=== Section Start ===

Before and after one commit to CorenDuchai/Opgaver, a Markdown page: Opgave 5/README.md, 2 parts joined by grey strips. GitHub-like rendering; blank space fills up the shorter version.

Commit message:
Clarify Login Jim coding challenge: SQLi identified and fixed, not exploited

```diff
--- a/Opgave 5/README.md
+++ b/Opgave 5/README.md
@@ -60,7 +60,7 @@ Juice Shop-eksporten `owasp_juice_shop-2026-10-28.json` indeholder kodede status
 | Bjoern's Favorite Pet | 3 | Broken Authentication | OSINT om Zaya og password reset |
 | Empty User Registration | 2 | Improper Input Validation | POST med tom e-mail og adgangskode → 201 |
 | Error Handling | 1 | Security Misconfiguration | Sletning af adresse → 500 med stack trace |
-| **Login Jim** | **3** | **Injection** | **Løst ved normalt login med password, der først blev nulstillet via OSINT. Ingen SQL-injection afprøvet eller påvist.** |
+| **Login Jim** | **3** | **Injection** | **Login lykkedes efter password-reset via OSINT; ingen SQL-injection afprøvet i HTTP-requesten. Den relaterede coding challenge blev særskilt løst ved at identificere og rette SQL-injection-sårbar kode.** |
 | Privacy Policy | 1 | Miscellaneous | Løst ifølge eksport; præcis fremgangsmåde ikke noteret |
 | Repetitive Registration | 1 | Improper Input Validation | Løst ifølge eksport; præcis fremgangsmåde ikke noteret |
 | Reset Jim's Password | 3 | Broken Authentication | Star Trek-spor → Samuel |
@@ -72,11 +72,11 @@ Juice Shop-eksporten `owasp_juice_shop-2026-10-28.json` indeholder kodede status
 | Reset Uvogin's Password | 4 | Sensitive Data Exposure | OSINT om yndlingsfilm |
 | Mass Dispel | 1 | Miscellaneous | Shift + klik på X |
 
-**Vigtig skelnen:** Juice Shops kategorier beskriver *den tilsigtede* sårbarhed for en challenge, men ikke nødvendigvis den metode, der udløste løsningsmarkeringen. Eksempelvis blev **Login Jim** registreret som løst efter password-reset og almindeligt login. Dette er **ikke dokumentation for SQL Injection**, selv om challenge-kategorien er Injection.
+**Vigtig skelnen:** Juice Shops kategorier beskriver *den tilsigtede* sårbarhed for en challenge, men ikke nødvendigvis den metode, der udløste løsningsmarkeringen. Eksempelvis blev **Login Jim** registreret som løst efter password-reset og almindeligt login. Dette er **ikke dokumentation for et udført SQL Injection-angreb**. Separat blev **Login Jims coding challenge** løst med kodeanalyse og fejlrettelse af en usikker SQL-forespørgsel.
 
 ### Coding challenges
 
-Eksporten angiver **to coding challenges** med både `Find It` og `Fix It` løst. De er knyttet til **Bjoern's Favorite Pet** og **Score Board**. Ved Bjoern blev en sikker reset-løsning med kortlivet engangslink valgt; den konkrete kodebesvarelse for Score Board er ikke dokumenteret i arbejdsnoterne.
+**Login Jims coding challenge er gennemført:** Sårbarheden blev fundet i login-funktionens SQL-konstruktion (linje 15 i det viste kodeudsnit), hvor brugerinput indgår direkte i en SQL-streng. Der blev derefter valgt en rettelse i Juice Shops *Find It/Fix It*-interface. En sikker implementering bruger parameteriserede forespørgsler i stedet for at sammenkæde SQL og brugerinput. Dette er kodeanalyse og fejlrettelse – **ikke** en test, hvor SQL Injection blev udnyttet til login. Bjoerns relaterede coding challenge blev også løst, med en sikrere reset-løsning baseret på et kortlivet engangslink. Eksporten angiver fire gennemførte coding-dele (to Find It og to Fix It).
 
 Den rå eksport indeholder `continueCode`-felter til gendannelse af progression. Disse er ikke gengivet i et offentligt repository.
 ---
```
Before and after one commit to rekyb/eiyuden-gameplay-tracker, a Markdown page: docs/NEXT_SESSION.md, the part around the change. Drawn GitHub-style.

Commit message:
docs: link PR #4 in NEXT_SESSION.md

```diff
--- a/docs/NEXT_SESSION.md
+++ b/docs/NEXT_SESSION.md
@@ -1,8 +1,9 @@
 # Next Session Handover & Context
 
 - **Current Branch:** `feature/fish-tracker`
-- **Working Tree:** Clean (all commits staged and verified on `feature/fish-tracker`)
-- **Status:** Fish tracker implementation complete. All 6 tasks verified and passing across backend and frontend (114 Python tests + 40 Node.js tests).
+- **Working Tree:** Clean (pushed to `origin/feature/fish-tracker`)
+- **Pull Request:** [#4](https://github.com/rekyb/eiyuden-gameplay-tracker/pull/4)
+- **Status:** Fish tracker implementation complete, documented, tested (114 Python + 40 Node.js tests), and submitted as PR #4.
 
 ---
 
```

=== Section End ===

- _Brief_
Repeat the material above exactly and in full.

- _Written answer_
Before and after one commit to CorenDuchai/Opgaver, a Markdown page: Opgave 5/README.md, 2 parts joined by grey strips. GitHub-like rendering; blank space fills up the shorter version.

Commit message:
Clarify Login Jim coding challenge: SQLi identified and fixed, not exploited

```diff
--- a/Opgave 5/README.md
+++ b/Opgave 5/README.md
@@ -60,7 +60,7 @@ Juice Shop-eksporten `owasp_juice_shop-2026-10-28.json` indeholder kodede status
 | Bjoern's Favorite Pet | 3 | Broken Authentication | OSINT om Zaya og password reset |
 | Empty User Registration | 2 | Improper Input Validation | POST med tom e-mail og adgangskode → 201 |
 | Error Handling | 1 | Security Misconfiguration | Sletning af adresse → 500 med stack trace |
-| **Login Jim** | **3** | **Injection** | **Løst ved normalt login med password, der først blev nulstillet via OSINT. Ingen SQL-injection afprøvet eller påvist.** |
+| **Login Jim** | **3** | **Injection** | **Login lykkedes efter password-reset via OSINT; ingen SQL-injection afprøvet i HTTP-requesten. Den relaterede coding challenge blev særskilt løst ved at identificere og rette SQL-injection-sårbar kode.** |
 | Privacy Policy | 1 | Miscellaneous | Løst ifølge eksport; præcis fremgangsmåde ikke noteret |
 | Repetitive Registration | 1 | Improper Input Validation | Løst ifølge eksport; præcis fremgangsmåde ikke noteret |
 | Reset Jim's Password | 3 | Broken Authentication | Star Trek-spor → Samuel |
@@ -72,11 +72,11 @@ Juice Shop-eksporten `owasp_juice_shop-2026-10-28.json` indeholder kodede status
 | Reset Uvogin's Password | 4 | Sensitive Data Exposure | OSINT om yndlingsfilm |
 | Mass Dispel | 1 | Miscellaneous | Shift + klik på X |
 
-**Vigtig skelnen:** Juice Shops kategorier beskriver *den tilsigtede* sårbarhed for en challenge, men ikke nødvendigvis den metode, der udløste løsningsmarkeringen. Eksempelvis blev **Login Jim** registreret som løst efter password-reset og almindeligt login. Dette er **ikke dokumentation for SQL Injection**, selv om challenge-kategorien er Injection.
+**Vigtig skelnen:** Juice Shops kategorier beskriver *den tilsigtede* sårbarhed for en challenge, men ikke nødvendigvis den metode, der udløste løsningsmarkeringen. Eksempelvis blev **Login Jim** registreret som løst efter password-reset og almindeligt login. Dette er **ikke dokumentation for et udført SQL Injection-angreb**. Separat blev **Login Jims coding challenge** løst med kodeanalyse og fejlrettelse af en usikker SQL-forespørgsel.
 
 ### Coding challenges
 
-Eksporten angiver **to coding challenges** med både `Find It` og `Fix It` løst. De er knyttet til **Bjoern's Favorite Pet** og **Score Board**. Ved Bjoern blev en sikker reset-løsning med kortlivet engangslink valgt; den konkrete kodebesvarelse for Score Board er ikke dokumenteret i arbejdsnoterne.
+**Login Jims coding challenge er gennemført:** Sårbarheden blev fundet i login-funktionens SQL-konstruktion (linje 15 i det viste kodeudsnit), hvor brugerinput indgår direkte i en SQL-streng. Der blev derefter valgt en rettelse i Juice Shops *Find It/Fix It*-interface. En sikker implementering bruger parameteriserede forespørgsler i stedet for at sammenkæde SQL og brugerinput. Dette er kodeanalyse og fejlrettelse – **ikke** en test, hvor SQL Injection blev udnyttet til login. Bjoerns relaterede coding challenge blev også løst, med en sikrere reset-løsning baseret på et kortlivet engangslink. Eksporten angiver fire gennemførte coding-dele (to Find It og to Fix It).
 
 Den rå eksport indeholder `continueCode`-felter til gendannelse af progression. Disse er ikke gengivet i et offentligt repository.
 ---
```
Before and after one commit to rekyb/eiyuden-gameplay-tracker, a Markdown page: docs/NEXT_SESSION.md, the part around the change. Drawn GitHub-style.

Commit message:
docs: link PR #4 in NEXT_SESSION.md

```diff
--- a/docs/NEXT_SESSION.md
+++ b/docs/NEXT_SESSION.md
@@ -1,8 +1,9 @@
 # Next Session Handover & Context
 
 - **Current Branch:** `feature/fish-tracker`
-- **Working Tree:** Clean (all commits staged and verified on `feature/fish-tracker`)
-- **Status:** Fish tracker implementation complete. All 6 tasks verified and passing across backend and frontend (114 Python tests + 40 Node.js tests).
+- **Working Tree:** Clean (pushed to `origin/feature/fish-tracker`)
+- **Pull Request:** [#4](https://github.com/rekyb/eiyuden-gameplay-tracker/pull/4)
+- **Status:** Fish tracker implementation complete, documented, tested (114 Python + 40 Node.js tests), and submitted as PR #4.
 
 ---
 
```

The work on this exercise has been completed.